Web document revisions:
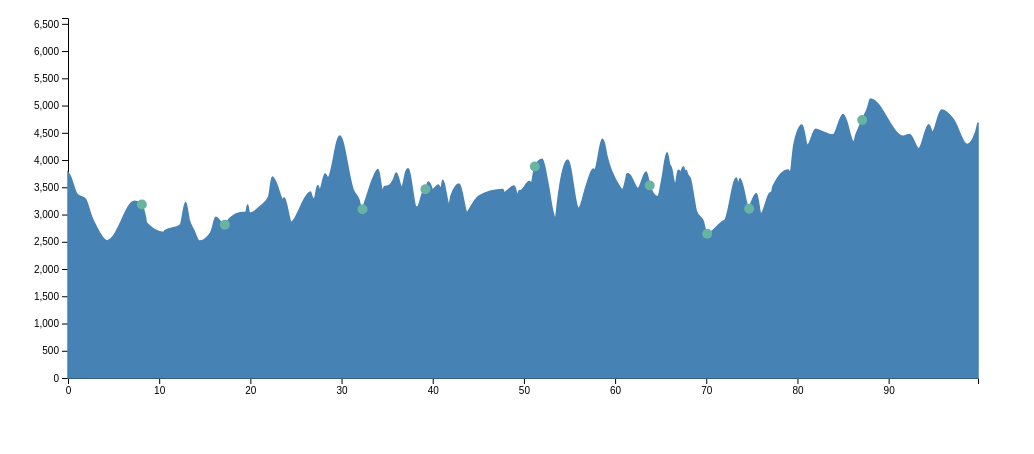
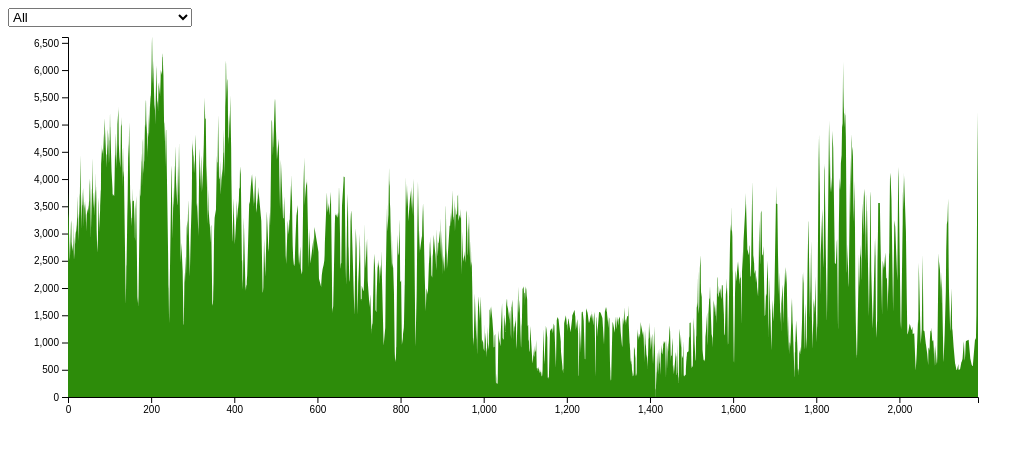
Before and after one commit to kitchensjn/trail-data-viz, a plain HTML site: page d3-charts/elevation.html in a window 1280 px wide. Shown: the whole page, without its empty margins (0-1034 px from the left). Drawn offline with nearby package versions, Linux system fonts and the light colour scheme.

Commit message:
Dropdown menu

```diff
--- a/d3-charts/elevation.html
+++ b/d3-charts/elevation.html
@@ -13,10 +13,26 @@
     </head>
 
     <body>
+
+        <select id="stateSelect"></select>
         <!-- Create a div where the graph will take place -->
         <div id="elevation"></div>
 
         <script>
+
+
+          var stateInfo = d3.csv("../data/AT-states.csv",
+            function(data) {
+              // add the options to the button
+              d3.select("#stateSelect")
+                .selectAll('myOptions')
+                .data(data)
+                .enter()
+                .append('option')
+                .text(function (d) { return d.State; }) // text showed in the menu
+                .attr("value", function (d) { return [d.Start, d.End]; }) // corresponding value returned by the button
+            }
+          )
 
           // set the dimensions and margins of the graph
           var margin = {top: 10, right: 30, bottom: 30, left: 60},
@@ -32,24 +48,45 @@
               .attr("transform",
                     "translate(" + margin.left + "," + margin.top + ")");
 
+          function tooltip(data) {
+
+            var Tooltip = d3.select("#elevation")
+              .append("div")
+              .style("opacity", 0)
+              .attr("class", "tooltip")
+              .style("background-color", "white")
+              .style("border", "solid")
+              .style("border-width", "2px")
+              .style("border-radius", "5px")
+              .style("padding", "5px")
+              .style("position", "absolute")
+
+              // Three function that change the tooltip when user hover / move / leave a cell
+              var mouseover = function(d) {
+                Tooltip
+                  .style("opacity", 1)
+              }
+              var mousemove = function(d) {
+                Tooltip
+                  .html(d.Desc + "<br>" + "Mile " + d.Rescaled + " / " + d.Elev + " feet")
+                  .style("left", (d3.mouse(this)[0]+70) + "px")
+                  .style("top", (d3.mouse(this)[1]) + "px")
+              }
+              var mouseleave = function(d) {
+                Tooltip
+                  .style("opacity", 0)
+              }
+          }
+
+
+
           //Read the data
           d3.csv("../data/AT-waypoints.csv",
-
-            /*
-            //When reading the csv, I must format variables:
-            function(d){
-              return { Mile : d.Mile, Elev : d.Elev }
-            },
-            */
-
 
 
             // Now I can use this dataset:
             function(data) {
 
-              data = data.filter(function(d) {
-                return +d.Rescaled >= 0 && d.Rescaled <= 100;
-              })
               highlight = data.filter(function(d) {
                 return d.Highlight != "";
               })
@@ -59,7 +96,7 @@
                 .domain([d3.min(data, function(d) { return +d.Rescaled; }), d3.max(data, function(d) { return +d.Rescaled; })])
                 //.domain([0, d3.max(data, function(d) { return +d.Rescaled; })])
                 .range([ 0, width ]);
-              svg.append("g")
+              var x_axis = svg.append("g")
                 .attr("transform", "translate(0," + height + ")")
                 .call(d3.axisBottom(x));
 
@@ -71,59 +108,58 @@
                 .call(d3.axisLeft(y));
 
               // Add the line
-              svg.append("path")
+              var elevation = svg.append("path")
                 .datum(data)
-                .attr("fill", "steelblue")
-                .attr("stroke", "steelblue")
-                .attr("stroke-width", 1.5)
+                .attr("fill", "#2D8C0A")
+                .attr("stroke", "#2D8C0A")
+                .attr("stroke-width", 0)
                 .attr("d", d3.area()
-                  .curve(d3.curveMonotoneX)
+                  //.curve(d3.curveMonotoneX)
                   .x(function(d) { return x(d.Rescaled) })
                   .y0(y(0))
                   .y1(function(d) { return y(d.Elev) })
                 )
 
 
-              var Tooltip = d3.select("#elevation")
-                .append("div")
-                .style("opacity", 0)
-                .attr("class", "tooltip")
-                .style("background-color", "white")
-                .style("border", "solid")
-                .style("border-width", "2px")
-                .style("border-radius", "5px")
-                .style("padding", "5px")
-                .style("position", "absolute")
+              tooltip(data);
 
-                // Three function that change the tooltip when user hover / move / leave a cell
-                var mouseover = function(d) {
-                  Tooltip
-                    .style("opacity", 1)
-                }
-                var mousemove = function(d) {
-                  Tooltip
-                    .html(d.Desc + "<br>" + "Mile " + d.Rescaled + " / " + d.Elev + " feet")
-                    .style("left", (d3.mouse(this)[0]+70) + "px")
-                    .style("top", (d3.mouse(this)[1]) + "px")
-                }
-                var mouseleave = function(d) {
-                  Tooltip
-                    .style("opacity", 0)
-                }
+              function update(range) {
+                range = range.split(",")
+                state_elevation = data.filter(function(d) {
+                  return +d.Rescaled >= +range[0] && d.Rescaled <= +range[1];
+                })
+                highlight = state_elevation.filter(function(d) {
+                  return d.Highlight != "";
+                })
 
-              svg
-                  .append("g")
-                  .selectAll("dot")
-                  .data(highlight)
-                  .enter()
-                  .append("circle")
-                    .attr("cx", function(d) { return x(d.Rescaled) } )
-                    .attr("cy", function(d) { return y(d.Elev) } )
-                    .attr("r", 5)
-                    .attr("fill", "#69b3a2")
-                    .on("mouseover", mouseover)
-                    .on("mousemove", mousemove)
-                    .on("mouseleave", mouseleave)
+                // Add X axis --> it is a date format
+                var x = d3.scaleLinear()
+                  .domain([d3.min(state_elevation, function(d) { return +d.Rescaled; }), d3.max(state_elevation, function(d) { return +d.Rescaled; })])
+                  //.domain([0, d3.max(data, function(d) { return +d.Rescaled; })])
+                  .range([ 0, width ]);
+                x_axis
+                  .attr("transform", "translate(0," + height + ")")
+                  .call(d3.axisBottom(x));
+
+                elevation
+                  .datum(state_elevation)
+                  .attr("d", d3.area()
+                    //.curve(d3.curveMonotoneX)
+                    .x(function(d) { return x(d.Rescaled) })
+                    .y0(y(0))
+                    .y1(function(d) { return y(d.Elev) })
+                  )
+
+                //tooltip(data);
+              }
+
+              // When the button is changed, run the updateChart function
+              d3.select("#stateSelect").on("change", function(d) {
+                // recover the option that has been chosen
+                var range = d3.select(this).property("value");
+                // run the updateChart function with this selected option
+                update(range);
+              })
 
           })
 
--- a/data/AT-states.csv
+++ b/data/AT-states.csv
@@ -1,4 +1,5 @@
 State,Start,End
+All,0.0,2189.1
 Georgia,0.0,78.5
 North Carolina,78.5,237.9
 North Carolina / Tennessee,237.9,393.1
```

:: WHAT THE TASK ASKS ::
Isolate the lines above that contain the word "opacity" and copy them.

:: ANSWER BOX ::
+              .style("opacity", 0)
+                  .style("opacity", 1)
+                  .style("opacity", 0)
-                .style("opacity", 0)
-                    .style("opacity", 1)
-                    .style("opacity", 0)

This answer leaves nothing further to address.